Trampolining FAQ

Trampolining FAQ with Frequently Asked Questions and Answers.

WHEN, HOW AND WHERE DID TRAMPOLINING ORIGINATE?
For hundreds of years there have been circus rebound acts. The modern trampoline was invented by George Nissen, USA in 1936 and spread to Europe in the late 1940s. The name "trampoline" comes from the Spanish word for a diving board.

ISN'T TRAMPOLINING DANGEROUS?
Well yes, if not done properly. Like all sports, trampolining has a very comprehensive set of safety regulations. It is recommended that activity should only occur under the supervision of persons who have obtained a trampolining coaching qualification and who will know about equipment standards and learning the skills involved. See the Safety page.

WHAT IS REQUIRED OF A COMPETITIVE TRAMPOLINE?
Power is required for top level jumping so that height, and therefore time is available to execute the double, triple and even quadruple somersaults and twists involved. This necessitates a frame that sets a bed a metre off the ground and that is approximately 2.14m (7 feet) by 4.28m (14 feet). The bed is made of material (nylon or string) of about 6mm (1/4 inches) width.

WHAT IS TRAMPOLINING LIKE?
Having your first go on the trampoline can provide a very strange experience - you feel as if you have been on a boat in a very stormy sea! Sooner or later however, you adapt and the up and down experience is very exhilarating. There are 30 or more different skills a beginner can master without having to do any up-side-down somersault movements.

WHAT MAKES A GOOD TRAMPOLINIST?
Trampolining demands sound technique with the performer being able to call on courage when learning new moves. The activity at the top level is a power sport, and only those with good innate special adaptability are likely to master the complexities and demands of competition.

HOW LONG DOES IT TAKE TO GET TO COMPETITIVE STANDARD?
Some athletes learn very fast and are normally on the national open circuit within a year of beginning the sport.
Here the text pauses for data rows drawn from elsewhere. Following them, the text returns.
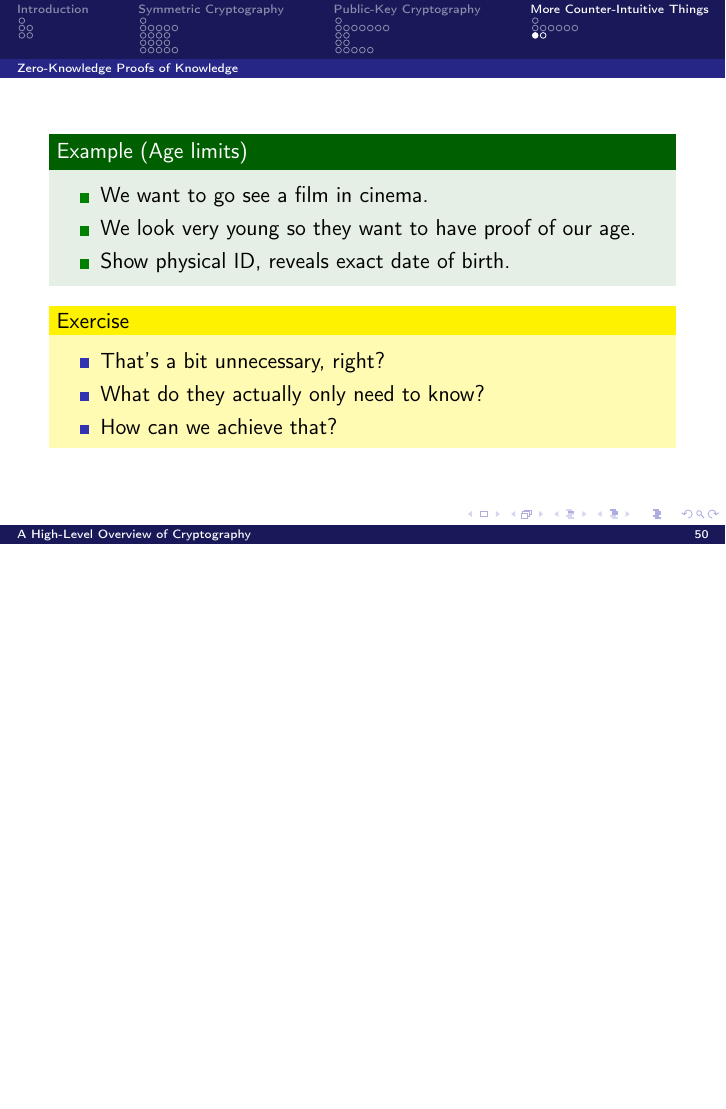
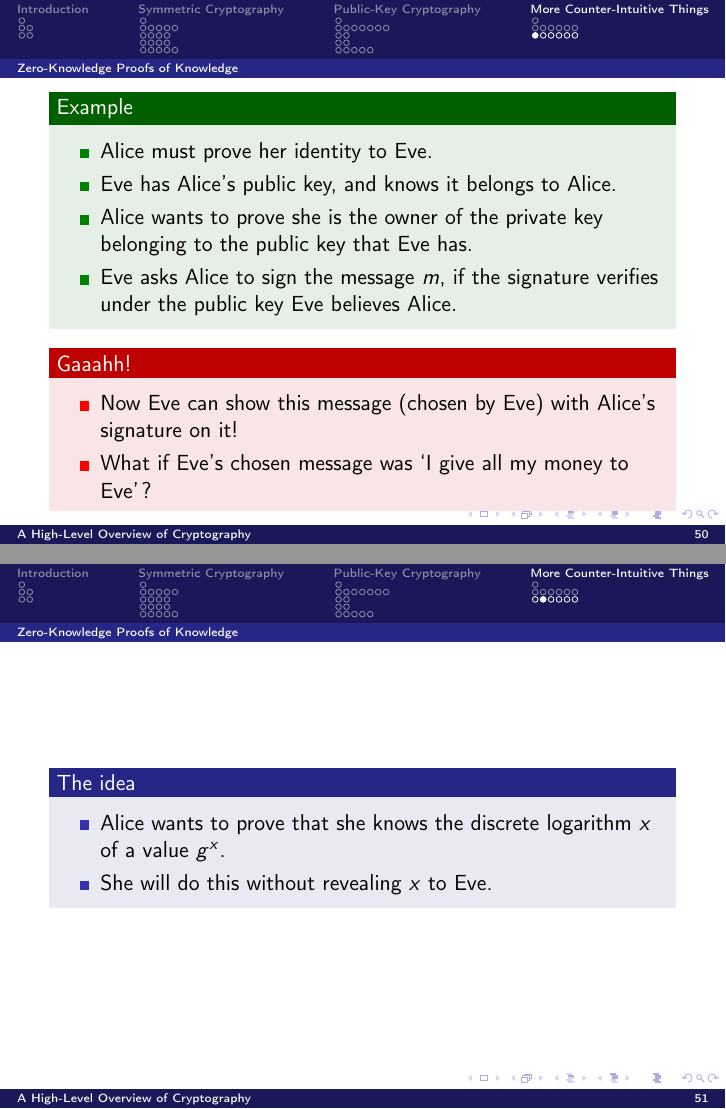
Before and after one commit to OpenSecEd/appliedcrypto, LaTeX slides (overview/overview-slides.tex, which reads overview/overview-content.tex): page 121 of 122 before the commit and pages 122 and 123 of 135 after it, the two joined at a grey line, the shorter picture padded with empty space. Compiled offline with pdfLaTeX; a LaTeX package or settings file that is missing is left out.

Commit message:
Adds last parts on zero-knowledge

```diff
--- a/overview/overview-content.tex
+++ b/overview/overview-content.tex
@@ -999,25 +999,51 @@
 \subsection{Zero-Knowledge Proofs of Knowledge}
 
 \begin{frame}
-  \begin{example}[Age limits]
+  \begin{example}
     \begin{itemize}
-      \item We want to go see a film in cinema.
-      \item We look very young so they want to have proof of our age.
+      \item Alice must prove her identity to Eve.
+
+      \item Eve has Alice's public key, and knows it belongs to Alice.
 
         \pause{}
 
-      \item Show physical ID, reveals exact date of birth.
+      \item Alice wants to prove she is the owner of the private key belonging
+        to the public key that Eve has.
+
+        \pause{}
+
+      \item Eve asks Alice to sign the message \(m\), if the signature verifies
+        under the public key Eve believes Alice.
+
     \end{itemize}
   \end{example}
 
   \pause{}
 
-  \begin{exercise}
+  \begin{alertblock}{Gaaahh!}
     \begin{itemize}
-      \item That's a bit unnecessary, right?
-      \item What do they actually only need to know?
-      \item How can we achieve that?
+      \item Now Eve can show this message (chosen by Eve) with Alice's
+        signature on it!
+      \item What if Eve's chosen message was \enquote{I give all my money to
+          Eve}?
     \end{itemize}
-  \end{exercise}
+  \end{alertblock}
 \end{frame}
 
+\begin{frame}
+  \begin{block}{The idea}
+    \begin{itemize}
+      \item Alice wants to prove that she knows the discrete logarithm \(x\) of
+        a value \(g^x\).
+
+      \item She will do this without revealing \(x\) to Eve.
+    \end{itemize}
+  \end{block}
+\end{frame}
+
+\begin{frame}
+  \begin{definition}[Schnorr's protocol\footfullcite{Schnorr}]
+    \begin{itemize}
+      \item Prover wants to prove knowledge of \(x\) for \(g^x = y\).
+
+        \pause{}
@@ -1023,0 +1079,6 @@
+        \pause{}
+
+      \item We need to prove that it is zero-knowledge.
+    \end{itemize}
+  \end{proof}
+\end{frame}
```
Also changed, not shown: overview/overview-content.tex (51 more changed lines).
At youth international level most athletes will have 3-5 years experience in the sport, and at senior level 4-7 years.

HOW OFTEN DO TRAMPOLINISTS TRAIN?
As with most modern competitive athletes, advanced level trampolinists have full training programmes, with some having 1 or 2 training sessions of 1-3 hours duration 5-6 days each week. More junior members may have 2 training sessions of two hours a week. Beginners usually start out with 1 or 2 one-hour sessions a week.

WHAT IS THE BEST AGE FOR TRAMPOLINING?
The dynamic demands of the sport make it one for young people, and whilst people in their twenties have taken up the sport and achieved a good standard, the majority of stars are likely to have commenced their trampolining career in their pre-teenage years. The human body appears to be particularly receptive of the learning demands from the ages of 9-14 years, with the associated power demands coming into play from the age of about 12-14 years. Most trampolining clubs do not take children younger than five.

HOW HIGH DOES A PERFORMER JUMP?
International rules require that the minimum height of the ceiling in the competition hall be 8m (26 feet 3 inches) and athletes have been known to touch 9.14m (30 foot) ceilings with their finger tips! 5m is adequate for beginners. International athletes get high enough to spend nearly 2 seconds in the air, so a routine of 10 skills lasts approximately 20 seconds.

WHAT KIND OF SOMERSAULTS ARE THERE?
Somersaults are partial or complete rotations, forward or backwards around the hips area. Never, never ever call them Flips!! Somersaults are named by considering six things:
- The direction of rotation: forward or backward
- The amount of rotation: single, double, one and three quarters etc.
- The amount of twist: in multiples of a half
- The body shape in the air: straight, piked or tucked
- The take-off position: from feet, from seat, from front or from back.
- The landing position: to feet, to seat, to front or to back.
From this, we can see that there are hundreds of types of somersaults which are possible.

WHAT IS THE BASIC FORMAT FOR COMPETITIONS?
Competitive trampolining is a judged sport (like gymnastics or diving). The competitor performs two routines each of ten moves, with one mark awarded for each move performed perfectly. Deductions are made according to performance imperfections in each move. The resultant individual scores are then added up to give a total score out of ten for each routine. Marks are also added on for the degree of difficulty (DD or 'tariff') of the second routine. The difficulty of the routine is calculated by adding up the difficulties of each move in it.

IS TRAMPOLINING IN THE OLYMPICS?
Yes. The IOC Executive Board at the 106th Session held in Lausanne during September 1997 agreed that trampolining would feature in the Olympic Programme of the XXVII Olympiad in Sydney 2000. When George Nissen heard that gymnastic trampolining would make its Olympic debut in Sydney, he bought tickets to all the events and brought his daughter Dian to Sydney to watch! It was so great that he was able to do this before he passed away on April 7, 2010 in San Diego, having reached the grand old age of 96.




Blake-Gaudry

Blake-Gaudry

Blake-Gaudry

womens olympic tramp

mens olympic tramp

Trampolining sunset